Atelje is Dan Lissvik’s new solo project. You may or may not know that he, together with Rasmus Hägg, formed the Swedish band Studio before calling it quits roughly two years ago. Since then, he kept himself busy producing ceo’s Wonderland, Young Galazy’s Ultramarine and remixed the likes of Haim and Say Lou Lou.
The two tracks so far premiered from this new project show Lisvvik at his most free-floating and structurally unbound. Wailing Balearic guitars, bright synth chords and an overall cosmic ambiance are the cornerstones of both “Ode To Studio” and “Transition”, taken from a forthcoming LP titled Meditation.
Seven out of the eight songs on Liz Harris 10th studio album Ruins was written and recorded using a 4-track recorded, a piano and not much else in 2011 around abandoned ruins in Aljezur, Portugal; all scarcely layered, beautiful and ghostly piano driven pieces that sound clearer in structure than any of Grouper’s past albums. The exception to Ruins formula is its 11-minute finale “Made of Air”. Home recorded nearly a decade ago in her mother’s house (and seven years before the rest of Ruins), it’s a strange mood breaker, taking a much darker turn, and leads us back to the drifting ambient drones of pre-Dragging a Dead Dear Up a Hill era Grouper.

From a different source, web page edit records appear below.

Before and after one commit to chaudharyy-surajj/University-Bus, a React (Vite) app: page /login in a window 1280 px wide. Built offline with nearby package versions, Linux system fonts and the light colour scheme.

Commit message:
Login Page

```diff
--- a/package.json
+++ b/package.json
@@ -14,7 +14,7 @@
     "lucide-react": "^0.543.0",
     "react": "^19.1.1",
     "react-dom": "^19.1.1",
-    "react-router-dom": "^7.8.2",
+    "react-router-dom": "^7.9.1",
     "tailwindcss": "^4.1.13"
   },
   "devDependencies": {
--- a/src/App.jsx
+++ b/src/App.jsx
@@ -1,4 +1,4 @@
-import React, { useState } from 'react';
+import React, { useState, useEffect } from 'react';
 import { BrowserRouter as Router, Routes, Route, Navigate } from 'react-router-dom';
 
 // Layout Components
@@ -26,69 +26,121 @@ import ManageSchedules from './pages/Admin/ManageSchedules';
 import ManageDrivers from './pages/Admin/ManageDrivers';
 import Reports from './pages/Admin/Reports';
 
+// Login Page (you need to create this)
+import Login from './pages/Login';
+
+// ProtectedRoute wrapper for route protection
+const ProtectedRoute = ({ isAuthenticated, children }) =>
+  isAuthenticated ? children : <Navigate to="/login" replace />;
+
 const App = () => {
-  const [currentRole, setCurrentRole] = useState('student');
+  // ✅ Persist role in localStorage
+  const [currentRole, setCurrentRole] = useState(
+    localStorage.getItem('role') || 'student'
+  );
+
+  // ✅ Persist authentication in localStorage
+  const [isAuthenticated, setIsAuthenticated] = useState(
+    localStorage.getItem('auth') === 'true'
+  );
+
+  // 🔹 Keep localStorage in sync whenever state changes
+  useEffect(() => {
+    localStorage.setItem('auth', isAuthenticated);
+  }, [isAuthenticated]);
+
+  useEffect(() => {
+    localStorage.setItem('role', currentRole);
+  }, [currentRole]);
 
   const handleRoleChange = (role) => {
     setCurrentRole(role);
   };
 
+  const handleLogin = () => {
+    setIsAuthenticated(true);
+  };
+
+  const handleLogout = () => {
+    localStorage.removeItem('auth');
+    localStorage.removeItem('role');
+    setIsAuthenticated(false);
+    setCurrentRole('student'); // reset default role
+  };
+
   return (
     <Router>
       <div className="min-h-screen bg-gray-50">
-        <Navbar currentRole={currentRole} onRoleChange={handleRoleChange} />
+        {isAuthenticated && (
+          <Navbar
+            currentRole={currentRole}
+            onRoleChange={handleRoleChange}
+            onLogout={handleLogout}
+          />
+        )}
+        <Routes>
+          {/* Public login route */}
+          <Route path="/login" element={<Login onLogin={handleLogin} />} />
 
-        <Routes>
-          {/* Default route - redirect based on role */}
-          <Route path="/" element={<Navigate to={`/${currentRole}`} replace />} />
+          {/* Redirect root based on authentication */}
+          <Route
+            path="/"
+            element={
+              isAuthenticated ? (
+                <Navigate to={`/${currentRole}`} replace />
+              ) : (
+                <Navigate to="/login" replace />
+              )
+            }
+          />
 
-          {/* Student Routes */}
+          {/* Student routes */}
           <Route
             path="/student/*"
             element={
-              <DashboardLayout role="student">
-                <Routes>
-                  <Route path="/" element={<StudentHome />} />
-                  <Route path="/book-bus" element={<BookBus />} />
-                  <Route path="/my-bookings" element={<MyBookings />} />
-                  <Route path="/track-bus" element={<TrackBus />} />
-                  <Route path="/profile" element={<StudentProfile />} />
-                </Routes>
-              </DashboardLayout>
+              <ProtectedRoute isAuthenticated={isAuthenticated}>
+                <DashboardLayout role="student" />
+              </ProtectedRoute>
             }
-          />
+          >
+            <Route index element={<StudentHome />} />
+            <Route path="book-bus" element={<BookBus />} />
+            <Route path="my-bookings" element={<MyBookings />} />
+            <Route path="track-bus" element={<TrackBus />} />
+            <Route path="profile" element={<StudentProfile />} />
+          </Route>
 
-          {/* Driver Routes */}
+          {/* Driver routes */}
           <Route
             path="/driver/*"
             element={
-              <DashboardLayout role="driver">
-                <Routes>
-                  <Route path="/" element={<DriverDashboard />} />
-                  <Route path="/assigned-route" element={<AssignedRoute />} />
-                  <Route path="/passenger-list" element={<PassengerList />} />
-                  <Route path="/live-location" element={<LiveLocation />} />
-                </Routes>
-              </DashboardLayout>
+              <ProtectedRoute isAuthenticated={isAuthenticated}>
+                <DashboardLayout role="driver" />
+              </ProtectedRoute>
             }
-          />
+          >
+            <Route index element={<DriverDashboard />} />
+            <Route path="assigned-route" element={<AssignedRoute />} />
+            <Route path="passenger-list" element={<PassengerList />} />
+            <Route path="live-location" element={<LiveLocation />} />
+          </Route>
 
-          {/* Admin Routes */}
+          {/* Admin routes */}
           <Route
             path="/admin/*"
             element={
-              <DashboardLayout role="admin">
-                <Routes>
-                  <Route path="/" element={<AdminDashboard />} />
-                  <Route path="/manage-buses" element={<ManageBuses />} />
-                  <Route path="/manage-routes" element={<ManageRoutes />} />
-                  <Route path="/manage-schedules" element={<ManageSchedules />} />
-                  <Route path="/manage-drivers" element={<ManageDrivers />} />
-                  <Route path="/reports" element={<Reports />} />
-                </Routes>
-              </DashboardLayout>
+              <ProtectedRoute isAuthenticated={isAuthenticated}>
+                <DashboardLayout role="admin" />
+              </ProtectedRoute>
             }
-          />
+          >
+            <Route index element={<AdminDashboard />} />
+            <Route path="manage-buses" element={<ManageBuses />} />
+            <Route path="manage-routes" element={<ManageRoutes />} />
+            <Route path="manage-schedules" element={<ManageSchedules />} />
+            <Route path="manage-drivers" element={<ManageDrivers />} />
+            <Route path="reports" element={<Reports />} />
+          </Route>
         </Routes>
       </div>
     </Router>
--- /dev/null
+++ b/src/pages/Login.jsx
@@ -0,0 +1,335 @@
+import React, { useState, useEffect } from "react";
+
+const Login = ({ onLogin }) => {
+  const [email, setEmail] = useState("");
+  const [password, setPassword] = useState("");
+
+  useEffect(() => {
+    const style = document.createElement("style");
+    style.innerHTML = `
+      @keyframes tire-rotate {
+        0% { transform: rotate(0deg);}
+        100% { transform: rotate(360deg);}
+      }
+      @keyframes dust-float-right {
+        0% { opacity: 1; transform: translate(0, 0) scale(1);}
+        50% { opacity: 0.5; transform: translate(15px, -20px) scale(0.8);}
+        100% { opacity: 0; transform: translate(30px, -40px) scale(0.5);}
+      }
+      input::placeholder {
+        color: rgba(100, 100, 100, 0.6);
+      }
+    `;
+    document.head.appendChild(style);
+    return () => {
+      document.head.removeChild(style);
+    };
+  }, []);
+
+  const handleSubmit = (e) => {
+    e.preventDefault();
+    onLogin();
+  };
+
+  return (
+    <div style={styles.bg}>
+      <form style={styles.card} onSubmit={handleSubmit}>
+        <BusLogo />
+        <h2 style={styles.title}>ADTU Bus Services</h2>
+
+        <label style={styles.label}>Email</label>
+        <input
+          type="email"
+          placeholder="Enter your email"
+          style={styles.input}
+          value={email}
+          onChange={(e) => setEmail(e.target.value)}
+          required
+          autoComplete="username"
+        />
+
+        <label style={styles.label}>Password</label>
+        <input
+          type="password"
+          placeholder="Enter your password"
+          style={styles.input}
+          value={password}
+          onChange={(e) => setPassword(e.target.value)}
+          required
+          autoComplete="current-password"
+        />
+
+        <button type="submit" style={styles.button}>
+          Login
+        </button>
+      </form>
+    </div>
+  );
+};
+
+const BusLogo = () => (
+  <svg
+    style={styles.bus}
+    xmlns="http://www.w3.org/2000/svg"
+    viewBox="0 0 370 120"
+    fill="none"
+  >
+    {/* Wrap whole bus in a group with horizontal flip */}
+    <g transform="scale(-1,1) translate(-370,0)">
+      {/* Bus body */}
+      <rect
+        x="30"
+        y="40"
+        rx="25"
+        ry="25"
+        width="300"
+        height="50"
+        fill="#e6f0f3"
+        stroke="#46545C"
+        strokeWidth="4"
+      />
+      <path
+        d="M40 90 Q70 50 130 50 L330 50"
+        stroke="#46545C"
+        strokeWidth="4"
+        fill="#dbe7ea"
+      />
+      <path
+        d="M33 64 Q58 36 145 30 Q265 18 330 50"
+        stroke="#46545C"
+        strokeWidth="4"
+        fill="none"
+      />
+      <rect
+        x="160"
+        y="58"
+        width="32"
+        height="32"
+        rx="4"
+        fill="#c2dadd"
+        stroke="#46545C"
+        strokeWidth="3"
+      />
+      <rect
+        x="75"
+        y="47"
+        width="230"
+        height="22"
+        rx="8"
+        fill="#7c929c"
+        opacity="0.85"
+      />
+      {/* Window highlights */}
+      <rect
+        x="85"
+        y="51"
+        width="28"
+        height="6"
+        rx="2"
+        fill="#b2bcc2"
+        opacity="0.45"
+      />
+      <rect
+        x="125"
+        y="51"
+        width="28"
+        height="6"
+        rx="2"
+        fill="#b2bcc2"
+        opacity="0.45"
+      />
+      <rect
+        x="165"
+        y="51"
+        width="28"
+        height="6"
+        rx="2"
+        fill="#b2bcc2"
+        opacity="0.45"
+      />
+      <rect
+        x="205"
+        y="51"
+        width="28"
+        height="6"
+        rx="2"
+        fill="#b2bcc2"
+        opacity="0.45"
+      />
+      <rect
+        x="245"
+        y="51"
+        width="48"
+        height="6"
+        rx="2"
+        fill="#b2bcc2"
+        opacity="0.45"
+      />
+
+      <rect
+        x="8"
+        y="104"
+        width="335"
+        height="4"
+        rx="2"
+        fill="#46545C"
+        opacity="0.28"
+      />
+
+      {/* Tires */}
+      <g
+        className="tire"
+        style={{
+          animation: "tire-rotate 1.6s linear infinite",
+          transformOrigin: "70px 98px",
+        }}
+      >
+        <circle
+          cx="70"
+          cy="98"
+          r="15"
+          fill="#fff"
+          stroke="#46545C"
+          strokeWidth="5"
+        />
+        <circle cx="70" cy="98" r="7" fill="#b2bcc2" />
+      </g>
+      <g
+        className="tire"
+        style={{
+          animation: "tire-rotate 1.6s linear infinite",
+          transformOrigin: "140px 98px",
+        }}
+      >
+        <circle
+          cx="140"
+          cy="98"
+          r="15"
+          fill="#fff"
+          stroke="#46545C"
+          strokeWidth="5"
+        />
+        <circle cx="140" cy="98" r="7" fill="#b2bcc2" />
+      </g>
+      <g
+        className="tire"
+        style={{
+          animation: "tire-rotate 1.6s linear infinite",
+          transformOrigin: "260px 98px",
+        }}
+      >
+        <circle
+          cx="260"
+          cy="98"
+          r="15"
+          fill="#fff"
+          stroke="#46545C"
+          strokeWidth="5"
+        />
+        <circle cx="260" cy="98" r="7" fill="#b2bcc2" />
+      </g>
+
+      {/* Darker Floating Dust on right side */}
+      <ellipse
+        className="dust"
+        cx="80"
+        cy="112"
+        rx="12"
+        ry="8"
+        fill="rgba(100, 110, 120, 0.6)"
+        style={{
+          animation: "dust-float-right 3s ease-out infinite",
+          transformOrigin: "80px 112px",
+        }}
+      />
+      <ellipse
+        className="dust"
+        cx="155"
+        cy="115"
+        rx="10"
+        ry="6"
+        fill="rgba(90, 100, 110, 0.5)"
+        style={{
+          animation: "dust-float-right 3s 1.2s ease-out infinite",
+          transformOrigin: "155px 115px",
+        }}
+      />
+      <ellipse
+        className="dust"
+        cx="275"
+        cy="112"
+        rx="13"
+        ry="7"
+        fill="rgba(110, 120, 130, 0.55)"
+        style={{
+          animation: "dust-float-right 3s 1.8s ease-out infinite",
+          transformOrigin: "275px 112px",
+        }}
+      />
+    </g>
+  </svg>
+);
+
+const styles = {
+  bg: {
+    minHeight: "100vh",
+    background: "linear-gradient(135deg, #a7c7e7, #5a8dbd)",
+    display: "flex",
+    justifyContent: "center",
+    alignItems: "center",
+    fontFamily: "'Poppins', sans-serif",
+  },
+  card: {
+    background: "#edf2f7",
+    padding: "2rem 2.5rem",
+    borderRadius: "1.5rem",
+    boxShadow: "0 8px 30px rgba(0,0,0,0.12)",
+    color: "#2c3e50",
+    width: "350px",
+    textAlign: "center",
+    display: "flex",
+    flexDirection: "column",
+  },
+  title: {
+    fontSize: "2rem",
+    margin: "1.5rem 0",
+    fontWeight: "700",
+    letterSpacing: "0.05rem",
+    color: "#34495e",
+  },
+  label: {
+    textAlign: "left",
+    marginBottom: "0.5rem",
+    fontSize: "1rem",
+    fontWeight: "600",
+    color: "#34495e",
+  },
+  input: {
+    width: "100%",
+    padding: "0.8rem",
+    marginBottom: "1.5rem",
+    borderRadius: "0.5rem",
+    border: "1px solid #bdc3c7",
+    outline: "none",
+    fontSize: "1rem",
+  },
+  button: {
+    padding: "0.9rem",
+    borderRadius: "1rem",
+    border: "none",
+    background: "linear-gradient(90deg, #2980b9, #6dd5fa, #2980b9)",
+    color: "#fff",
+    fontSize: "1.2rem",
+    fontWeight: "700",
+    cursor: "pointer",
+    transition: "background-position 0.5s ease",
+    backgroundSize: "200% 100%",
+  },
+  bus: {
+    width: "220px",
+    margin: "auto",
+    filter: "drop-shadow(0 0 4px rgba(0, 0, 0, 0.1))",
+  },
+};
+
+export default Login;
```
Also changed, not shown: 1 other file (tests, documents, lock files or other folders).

Also listen to “Holding” below and pay attention to the difference in sound; between the pair, Harris crafted something that feels like a stunning boil-down of her past and present selves.

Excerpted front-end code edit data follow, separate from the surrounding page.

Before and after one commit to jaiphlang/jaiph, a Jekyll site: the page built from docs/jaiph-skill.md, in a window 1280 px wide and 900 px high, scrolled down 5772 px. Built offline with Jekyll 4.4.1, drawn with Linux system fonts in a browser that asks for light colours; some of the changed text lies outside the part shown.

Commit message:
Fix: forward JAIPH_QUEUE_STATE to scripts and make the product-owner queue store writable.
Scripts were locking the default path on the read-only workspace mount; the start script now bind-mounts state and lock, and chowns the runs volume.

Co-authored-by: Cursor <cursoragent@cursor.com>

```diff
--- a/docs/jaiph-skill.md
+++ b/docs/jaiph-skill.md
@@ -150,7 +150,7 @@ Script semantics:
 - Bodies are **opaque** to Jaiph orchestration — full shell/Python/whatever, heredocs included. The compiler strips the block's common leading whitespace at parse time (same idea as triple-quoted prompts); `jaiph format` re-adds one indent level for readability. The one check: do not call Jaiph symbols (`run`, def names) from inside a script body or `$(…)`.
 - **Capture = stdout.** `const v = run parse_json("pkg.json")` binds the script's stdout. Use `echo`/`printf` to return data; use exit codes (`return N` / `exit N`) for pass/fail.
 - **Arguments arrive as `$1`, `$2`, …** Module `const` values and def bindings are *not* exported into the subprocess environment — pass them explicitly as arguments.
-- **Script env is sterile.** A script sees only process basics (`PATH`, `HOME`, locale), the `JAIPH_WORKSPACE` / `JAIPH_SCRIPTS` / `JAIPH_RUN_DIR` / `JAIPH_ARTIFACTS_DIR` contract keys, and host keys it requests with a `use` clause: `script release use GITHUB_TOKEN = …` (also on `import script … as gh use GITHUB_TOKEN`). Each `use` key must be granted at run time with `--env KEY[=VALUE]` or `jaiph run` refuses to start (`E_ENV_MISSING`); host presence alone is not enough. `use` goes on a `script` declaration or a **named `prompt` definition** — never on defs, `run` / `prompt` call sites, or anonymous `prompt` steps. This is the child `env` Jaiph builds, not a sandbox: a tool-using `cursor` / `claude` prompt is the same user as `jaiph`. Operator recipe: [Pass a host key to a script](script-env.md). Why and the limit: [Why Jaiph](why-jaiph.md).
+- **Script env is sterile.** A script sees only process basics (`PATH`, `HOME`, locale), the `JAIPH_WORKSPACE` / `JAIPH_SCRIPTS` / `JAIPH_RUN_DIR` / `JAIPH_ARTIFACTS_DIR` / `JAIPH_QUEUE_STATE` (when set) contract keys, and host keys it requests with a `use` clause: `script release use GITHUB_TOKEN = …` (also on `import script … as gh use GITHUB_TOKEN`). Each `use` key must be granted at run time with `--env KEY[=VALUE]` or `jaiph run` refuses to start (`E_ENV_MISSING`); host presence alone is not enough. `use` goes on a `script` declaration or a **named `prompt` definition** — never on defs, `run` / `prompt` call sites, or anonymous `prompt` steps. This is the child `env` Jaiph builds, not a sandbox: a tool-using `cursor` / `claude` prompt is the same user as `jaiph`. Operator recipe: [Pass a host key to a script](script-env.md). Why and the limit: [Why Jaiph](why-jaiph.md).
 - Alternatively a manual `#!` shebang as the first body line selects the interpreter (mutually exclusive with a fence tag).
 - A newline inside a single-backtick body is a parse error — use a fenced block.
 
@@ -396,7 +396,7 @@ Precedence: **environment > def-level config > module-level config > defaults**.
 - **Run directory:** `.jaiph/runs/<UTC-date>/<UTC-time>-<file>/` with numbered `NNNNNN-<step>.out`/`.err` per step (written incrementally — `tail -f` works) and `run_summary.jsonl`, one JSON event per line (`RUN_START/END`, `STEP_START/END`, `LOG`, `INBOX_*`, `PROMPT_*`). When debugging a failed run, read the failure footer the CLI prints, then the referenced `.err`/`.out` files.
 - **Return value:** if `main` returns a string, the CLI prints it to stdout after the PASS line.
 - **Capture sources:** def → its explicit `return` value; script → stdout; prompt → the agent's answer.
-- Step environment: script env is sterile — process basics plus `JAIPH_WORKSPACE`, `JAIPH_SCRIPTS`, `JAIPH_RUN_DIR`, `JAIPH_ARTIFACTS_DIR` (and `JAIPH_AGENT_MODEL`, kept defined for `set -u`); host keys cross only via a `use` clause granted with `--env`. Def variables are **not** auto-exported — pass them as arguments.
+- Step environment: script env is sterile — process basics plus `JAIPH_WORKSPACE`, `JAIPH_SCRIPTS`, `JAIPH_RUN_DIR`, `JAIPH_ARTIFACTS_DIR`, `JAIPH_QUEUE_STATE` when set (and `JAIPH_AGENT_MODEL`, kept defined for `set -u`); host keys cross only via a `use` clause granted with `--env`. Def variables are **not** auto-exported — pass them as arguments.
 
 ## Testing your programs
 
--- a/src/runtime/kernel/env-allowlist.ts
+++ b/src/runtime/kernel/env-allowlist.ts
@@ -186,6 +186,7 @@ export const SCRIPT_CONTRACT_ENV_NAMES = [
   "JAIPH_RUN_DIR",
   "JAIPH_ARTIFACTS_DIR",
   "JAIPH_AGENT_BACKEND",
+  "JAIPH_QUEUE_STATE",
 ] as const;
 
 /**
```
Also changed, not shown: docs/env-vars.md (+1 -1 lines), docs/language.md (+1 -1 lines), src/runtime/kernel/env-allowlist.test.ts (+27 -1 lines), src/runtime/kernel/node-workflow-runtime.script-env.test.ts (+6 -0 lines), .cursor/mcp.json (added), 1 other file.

Jay Rock has been mysteriously silent since his debut album Follow Me Home came out in 2011. Well, not absent in a literal sense, since his domination at guest-features on songs like ‘Black Lip Bastard’ and ‘Money Trees’ has solidified him as one of the best guest rappers in the game. Ever since TDE’s rise he’s relegated himself to this role, despite being one of the original members of the label. He’s finally back at it with ‘Pray For It,’ featuring Kendrick Lamar. As per typical, Rock and Lamar focus on their place in the game and in the streets. Lamar’s place in the middle of the song provide a nice switch-up to Rock’s one-dimensional flows. The chorus, sung beautifully by Chantal, elaborates nicely the words of Rock in simplier terms. The inclusion of light drums incorporating themselves during the chorus, and outro along with swaying violins, helps distinguish the atmosphere of gritty street life with shades of sadness thrown in. Jay Rock’s album, currently untitled, should be released by the end of the year.

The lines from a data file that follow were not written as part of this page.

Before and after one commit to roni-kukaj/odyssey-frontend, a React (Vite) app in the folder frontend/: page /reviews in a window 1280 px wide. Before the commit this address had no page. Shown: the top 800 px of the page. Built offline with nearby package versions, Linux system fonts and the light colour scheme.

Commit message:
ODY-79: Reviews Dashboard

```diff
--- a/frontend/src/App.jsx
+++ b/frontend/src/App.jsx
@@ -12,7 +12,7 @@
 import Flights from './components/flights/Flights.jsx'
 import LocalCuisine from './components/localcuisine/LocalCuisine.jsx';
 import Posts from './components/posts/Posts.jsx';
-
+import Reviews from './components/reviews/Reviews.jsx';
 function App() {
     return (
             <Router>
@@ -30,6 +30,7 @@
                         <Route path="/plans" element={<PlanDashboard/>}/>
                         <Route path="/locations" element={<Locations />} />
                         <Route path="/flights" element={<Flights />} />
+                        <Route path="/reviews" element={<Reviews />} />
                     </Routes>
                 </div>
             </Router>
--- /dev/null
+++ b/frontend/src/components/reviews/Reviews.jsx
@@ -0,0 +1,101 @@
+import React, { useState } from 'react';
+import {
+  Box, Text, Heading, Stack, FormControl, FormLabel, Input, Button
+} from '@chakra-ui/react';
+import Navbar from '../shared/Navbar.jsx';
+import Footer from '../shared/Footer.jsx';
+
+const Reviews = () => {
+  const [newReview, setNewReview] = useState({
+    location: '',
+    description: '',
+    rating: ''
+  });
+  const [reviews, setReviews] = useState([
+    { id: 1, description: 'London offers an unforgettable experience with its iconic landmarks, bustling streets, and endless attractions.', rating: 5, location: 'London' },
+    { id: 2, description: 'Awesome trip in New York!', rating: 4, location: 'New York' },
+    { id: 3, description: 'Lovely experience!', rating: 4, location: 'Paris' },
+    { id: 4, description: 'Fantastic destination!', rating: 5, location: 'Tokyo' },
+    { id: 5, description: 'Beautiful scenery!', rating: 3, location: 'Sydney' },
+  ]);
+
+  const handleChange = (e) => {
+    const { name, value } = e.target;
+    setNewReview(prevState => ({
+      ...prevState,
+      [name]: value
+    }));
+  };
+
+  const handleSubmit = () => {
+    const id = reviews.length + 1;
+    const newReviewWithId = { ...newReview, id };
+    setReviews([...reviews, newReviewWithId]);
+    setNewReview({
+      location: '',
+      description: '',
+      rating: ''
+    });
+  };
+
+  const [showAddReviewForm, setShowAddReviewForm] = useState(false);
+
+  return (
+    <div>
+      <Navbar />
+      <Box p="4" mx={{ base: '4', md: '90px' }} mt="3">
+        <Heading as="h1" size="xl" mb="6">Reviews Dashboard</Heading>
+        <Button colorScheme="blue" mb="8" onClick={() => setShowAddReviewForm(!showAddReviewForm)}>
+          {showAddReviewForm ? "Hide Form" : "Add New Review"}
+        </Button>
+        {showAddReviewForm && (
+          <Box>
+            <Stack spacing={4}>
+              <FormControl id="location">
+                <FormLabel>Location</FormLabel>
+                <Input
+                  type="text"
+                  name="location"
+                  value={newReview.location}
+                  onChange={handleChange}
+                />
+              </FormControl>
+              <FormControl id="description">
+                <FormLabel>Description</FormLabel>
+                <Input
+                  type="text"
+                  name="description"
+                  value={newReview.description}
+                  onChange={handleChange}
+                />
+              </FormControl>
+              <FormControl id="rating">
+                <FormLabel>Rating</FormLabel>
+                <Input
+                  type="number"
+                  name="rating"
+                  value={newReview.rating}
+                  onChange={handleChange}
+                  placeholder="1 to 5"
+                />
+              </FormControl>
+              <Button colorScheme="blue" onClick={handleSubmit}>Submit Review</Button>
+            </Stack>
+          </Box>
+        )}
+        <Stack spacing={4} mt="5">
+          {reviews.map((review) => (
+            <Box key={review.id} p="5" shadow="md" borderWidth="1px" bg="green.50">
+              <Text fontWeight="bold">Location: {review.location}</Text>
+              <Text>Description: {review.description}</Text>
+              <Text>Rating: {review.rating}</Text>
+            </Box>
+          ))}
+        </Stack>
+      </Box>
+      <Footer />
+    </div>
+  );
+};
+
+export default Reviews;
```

Hip hop hasn’t treated us with too many stunners this year, but that all changed when Run The Jewels dropped RTJ2 this friday– a strong candidate for hip hop album of the year (or just plain album of the year). If you love hip hop (or great music in general), there’s a good chance you haven’t listened to anything else than RTJ2 this weekend. yet maybe you’ve wondered why there isn’t a “Blockbuster Night Part 2”? Except that there is. It’s a digital bonus track and you can stream it now above.
Born Gold continues his No Sorrow – one video + song a month – series with October’s “Until You Heal” that follows last months “I Want To Guard You From Boredom”. Like most Born Gold creations, “Until You Heal” invites you to a world of unpredictable, cacophonous keyboards and noise merged with an expert ear for melody. Click here to hear the previous tacks in the series.